▼

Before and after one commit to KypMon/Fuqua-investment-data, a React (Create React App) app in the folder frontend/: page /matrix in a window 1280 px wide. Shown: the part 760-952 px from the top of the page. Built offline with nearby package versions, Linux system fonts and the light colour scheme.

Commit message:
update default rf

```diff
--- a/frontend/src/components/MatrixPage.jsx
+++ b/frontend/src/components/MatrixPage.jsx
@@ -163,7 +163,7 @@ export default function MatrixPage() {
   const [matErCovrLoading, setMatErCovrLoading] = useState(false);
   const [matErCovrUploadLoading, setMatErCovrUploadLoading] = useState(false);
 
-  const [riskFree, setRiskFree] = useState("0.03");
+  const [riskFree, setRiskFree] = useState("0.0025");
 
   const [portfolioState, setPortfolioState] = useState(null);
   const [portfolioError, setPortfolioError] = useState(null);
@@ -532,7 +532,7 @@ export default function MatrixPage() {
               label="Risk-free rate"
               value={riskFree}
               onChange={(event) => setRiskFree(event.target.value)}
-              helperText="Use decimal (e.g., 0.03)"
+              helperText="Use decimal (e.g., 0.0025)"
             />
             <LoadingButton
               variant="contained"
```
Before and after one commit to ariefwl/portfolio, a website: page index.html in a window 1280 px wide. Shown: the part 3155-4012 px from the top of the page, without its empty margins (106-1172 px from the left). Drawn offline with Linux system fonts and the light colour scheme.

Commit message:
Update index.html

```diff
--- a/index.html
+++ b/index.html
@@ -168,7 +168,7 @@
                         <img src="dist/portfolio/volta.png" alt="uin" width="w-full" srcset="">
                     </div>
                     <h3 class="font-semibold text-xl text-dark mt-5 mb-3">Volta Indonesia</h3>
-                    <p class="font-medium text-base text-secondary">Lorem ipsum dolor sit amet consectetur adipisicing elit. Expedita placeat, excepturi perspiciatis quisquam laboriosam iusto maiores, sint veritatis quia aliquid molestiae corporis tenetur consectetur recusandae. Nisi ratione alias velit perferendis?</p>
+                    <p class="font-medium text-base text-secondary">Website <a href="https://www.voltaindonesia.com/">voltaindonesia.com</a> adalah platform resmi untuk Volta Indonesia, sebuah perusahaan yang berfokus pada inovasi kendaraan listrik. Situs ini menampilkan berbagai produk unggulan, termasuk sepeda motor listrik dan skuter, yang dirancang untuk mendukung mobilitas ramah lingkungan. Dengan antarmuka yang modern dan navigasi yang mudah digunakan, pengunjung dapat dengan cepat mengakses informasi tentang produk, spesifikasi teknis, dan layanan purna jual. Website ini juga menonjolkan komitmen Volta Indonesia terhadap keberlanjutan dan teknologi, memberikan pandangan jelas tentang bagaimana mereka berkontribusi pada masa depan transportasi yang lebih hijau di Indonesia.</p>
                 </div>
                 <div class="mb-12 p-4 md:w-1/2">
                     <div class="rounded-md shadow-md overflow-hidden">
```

▲

■ Directions for this task ■
Each record should be given again exactly as it reads.

■ Solution to this exercise ■
Before and after one commit to KypMon/Fuqua-investment-data, a React (Create React App) app in the folder frontend/: page /matrix in a window 1280 px wide. Shown: the part 760-952 px from the top of the page. Built offline with nearby package versions, Linux system fonts and the light colour scheme.

Commit message:
update default rf

```diff
--- a/frontend/src/components/MatrixPage.jsx
+++ b/frontend/src/components/MatrixPage.jsx
@@ -163,7 +163,7 @@ export default function MatrixPage() {
   const [matErCovrLoading, setMatErCovrLoading] = useState(false);
   const [matErCovrUploadLoading, setMatErCovrUploadLoading] = useState(false);
 
-  const [riskFree, setRiskFree] = useState("0.03");
+  const [riskFree, setRiskFree] = useState("0.0025");
 
   const [portfolioState, setPortfolioState] = useState(null);
   const [portfolioError, setPortfolioError] = useState(null);
@@ -532,7 +532,7 @@ export default function MatrixPage() {
               label="Risk-free rate"
               value={riskFree}
               onChange={(event) => setRiskFree(event.target.value)}
-              helperText="Use decimal (e.g., 0.03)"
+              helperText="Use decimal (e.g., 0.0025)"
             />
             <LoadingButton
               variant="contained"
```
Before and after one commit to ariefwl/portfolio, a website: page index.html in a window 1280 px wide. Shown: the part 3155-4012 px from the top of the page, without its empty margins (106-1172 px from the left). Drawn offline with Linux system fonts and the light colour scheme.

Commit message:
Update index.html

```diff
--- a/index.html
+++ b/index.html
@@ -168,7 +168,7 @@
                         <img src="dist/portfolio/volta.png" alt="uin" width="w-full" srcset="">
                     </div>
                     <h3 class="font-semibold text-xl text-dark mt-5 mb-3">Volta Indonesia</h3>
-                    <p class="font-medium text-base text-secondary">Lorem ipsum dolor sit amet consectetur adipisicing elit. Expedita placeat, excepturi perspiciatis quisquam laboriosam iusto maiores, sint veritatis quia aliquid molestiae corporis tenetur consectetur recusandae. Nisi ratione alias velit perferendis?</p>
+                    <p class="font-medium text-base text-secondary">Website <a href="https://www.voltaindonesia.com/">voltaindonesia.com</a> adalah platform resmi untuk Volta Indonesia, sebuah perusahaan yang berfokus pada inovasi kendaraan listrik. Situs ini menampilkan berbagai produk unggulan, termasuk sepeda motor listrik dan skuter, yang dirancang untuk mendukung mobilitas ramah lingkungan. Dengan antarmuka yang modern dan navigasi yang mudah digunakan, pengunjung dapat dengan cepat mengakses informasi tentang produk, spesifikasi teknis, dan layanan purna jual. Website ini juga menonjolkan komitmen Volta Indonesia terhadap keberlanjutan dan teknologi, memberikan pandangan jelas tentang bagaimana mereka berkontribusi pada masa depan transportasi yang lebih hijau di Indonesia.</p>
                 </div>
                 <div class="mb-12 p-4 md:w-1/2">
                     <div class="rounded-md shadow-md overflow-hidden">
```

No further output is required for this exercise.